This week, several prominent voices in politics declared that the days of civility are over. At least, until they regain power. Then, supposedly, all the vitriol and rhetoric that has clouded our great nation will suddenly disappear. Pardon me if I am doubtful.
I enter three recent events into evidence for my case that the Civility War has begun. No. 1: On the behavior of the Senate, Hillary Clinton said, in part, “You cannot be civil with a political party that wants to destroy what you stand for. What you care about. That’s why I believe if we are fortunate enough to win back the House and/or Senate, that’s when civility can start again.”
Is Mrs. Clinton suggesting that somehow if two Democratic senators beat two Republicans, suddenly the entirety of both parties will magically become “civil.” Or was it more of a “the gloves are off” sort of statement? I can’t say for certain which is the more correct characterization.
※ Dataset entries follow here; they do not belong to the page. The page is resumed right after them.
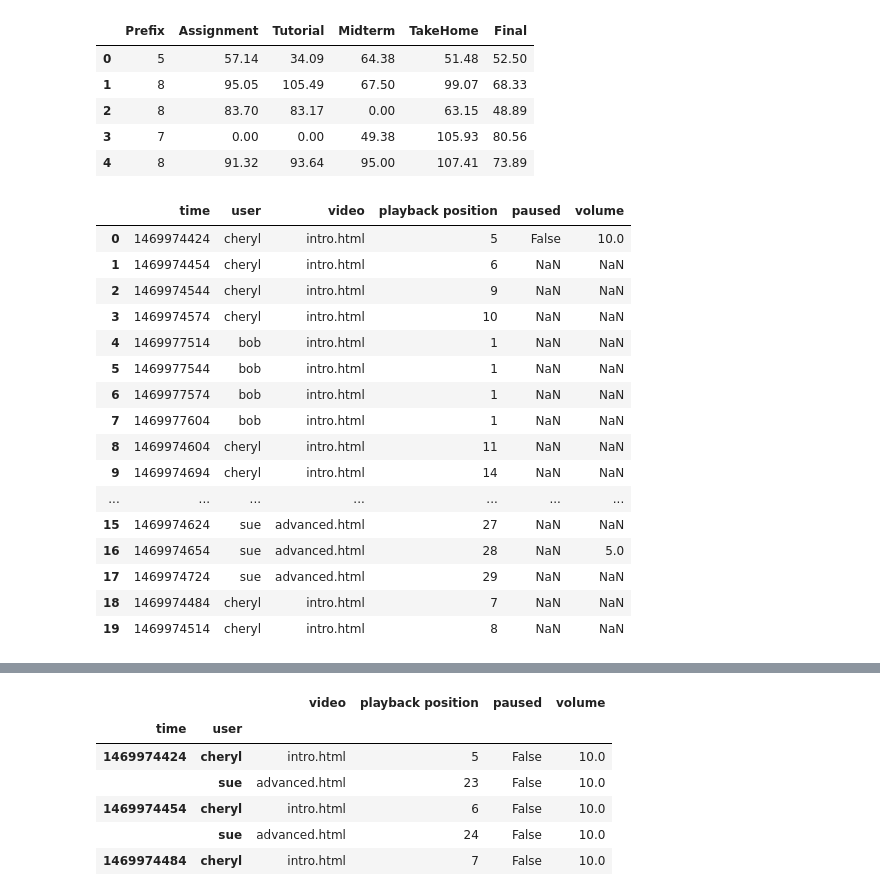
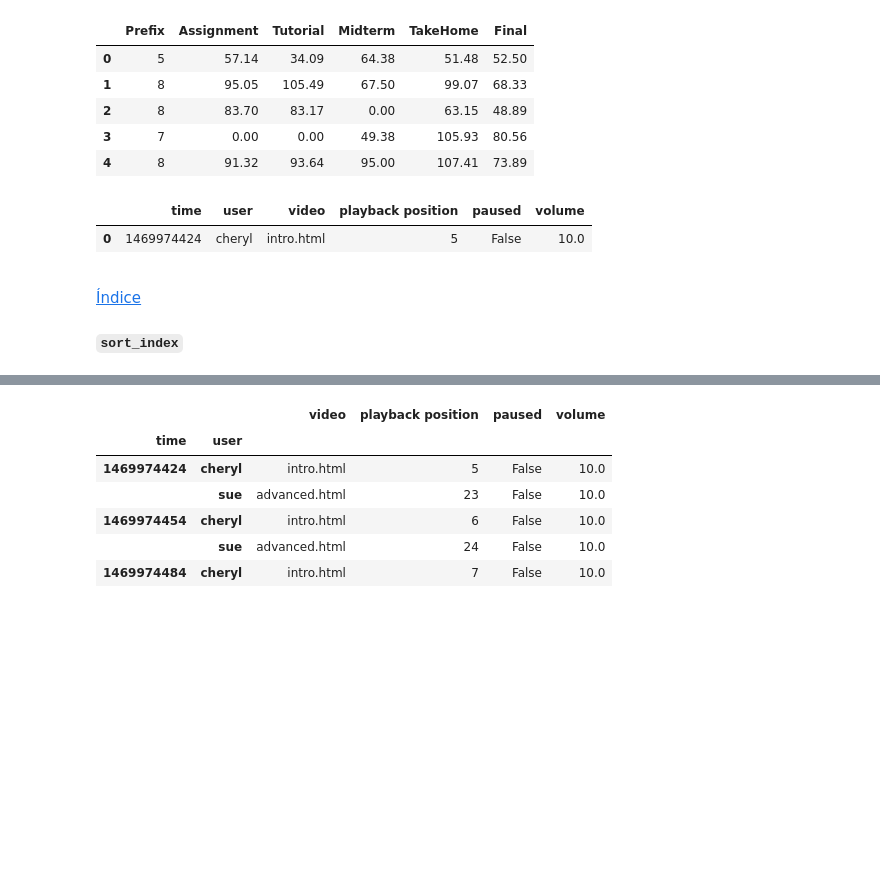
Before and after one commit to SantiGonzalezz/Applied-Data-Science-with-Python, a Jupyter notebook: 1. Introduction to Data Science in Python/Week 2/Pandas.ipynb, the cells around one changed output, grey strips where cells are left out. Cells and saved outputs as stored; diff of their text form; code cells hidden in the pictures; blank space fills up the shorter version.

```diff
--- a/1. Introduction to Data Science in Python/Week 2/Pandas.ipynb
+++ b/1. Introduction to Data Science in Python/Week 2/Pandas.ipynb
@@ -371,25 +522,16 @@ df.head()
 | 4 | 8 | 91.32 | 93.64 | 95.00 | 107.41 | 73.89 |
 # %%
 df = pd.read_csv('datasets/log.csv')
-df.head(20)
+df.head(1)
 # %% [output]
 |  | time | user | video | playback position | paused | volume |
 | 0 | 1469974424 | cheryl | intro.html | 5 | False | 10.0 |
-| 1 | 1469974454 | cheryl | intro.html | 6 | NaN | NaN |
-| 2 | 1469974544 | cheryl | intro.html | 9 | NaN | NaN |
-| 3 | 1469974574 | cheryl | intro.html | 10 | NaN | NaN |
-| 4 | 1469977514 | bob | intro.html | 1 | NaN | NaN |
-| 5 | 1469977544 | bob | intro.html | 1 | NaN | NaN |
-| 6 | 1469977574 | bob | intro.html | 1 | NaN | NaN |
-| 7 | 1469977604 | bob | intro.html | 1 | NaN | NaN |
-| 8 | 1469974604 | cheryl | intro.html | 11 | NaN | NaN |
-| 9 | 1469974694 | cheryl | intro.html | 14 | NaN | NaN |
-| ... | ... | ... | ... | ... | ... | ... |
-| 15 | 1469974624 | sue | advanced.html | 27 | NaN | NaN |
-| 16 | 1469974654 | sue | advanced.html | 28 | NaN | 5.0 |
-| 17 | 1469974724 | sue | advanced.html | 29 | NaN | NaN |
-| 18 | 1469974484 | cheryl | intro.html | 7 | NaN | NaN |
-| 19 | 1469974514 | cheryl | intro.html | 8 | NaN | NaN |
+# %% [markdown]
+<a id='c_sort_index'></a>
+
+[Índice](#index)
+
+##### `sort_index`
 # %%
 df = df.set_index('time')
 df = df.sort_index()
```
Also changed, not shown: parts of 33 cells of this notebook.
No. 2: Sen. Cory Booker, D-N.J., said to attendees of a national conference on ending homelessness, “Please, get up in the face of some congresspeople.”
Well, at least he said “please.”
No. 3: Former Attorney General Eric Holder re-wrote a decidedly more civil statement coined by former first lady Michelle Obama when he said: “No. No. When they go low, we kick them.”
Now, lest I appear to be unfair in three singular examples from people in the same party, let me share some unpleasant memories of the campaign from our current president while reminding us that few from that other party stepped forward to call out these incredibly uncivil public comments: a) “I’d like to punch him in the face!” b) “I don’t know if I’ll do the fighting myself or if other people will” c) “We’re not allowed to punch back anymore…. You know what they used to do to guys like that when they were in a place like this? They’d be carried out on a stretcher, folks.”
If someone had endless hours, one might be able to find who threw the first rock. But that really doesn’t matter. What matters is which side will stop throwing insults, false allegations and untrue characterizations of “the enemy.” One thing I’m sure of is that this “war” like others has been brewing for a long time, certainly long before 2016. And I predict that, as much as I hate to say it, it won’t end in 2018. Or likely 2020.
The casualties will be much different than in the 1860s when the cost of our incivility was an estimated 750,000 human lives. However, this time, the casualties might be the constitutional tenets that thousands died for in another war, where we were willing to let incivility rise past rhetoric and morph into physical violence.
History repeats. And I, for one, am already finding myself weeping at the casualities.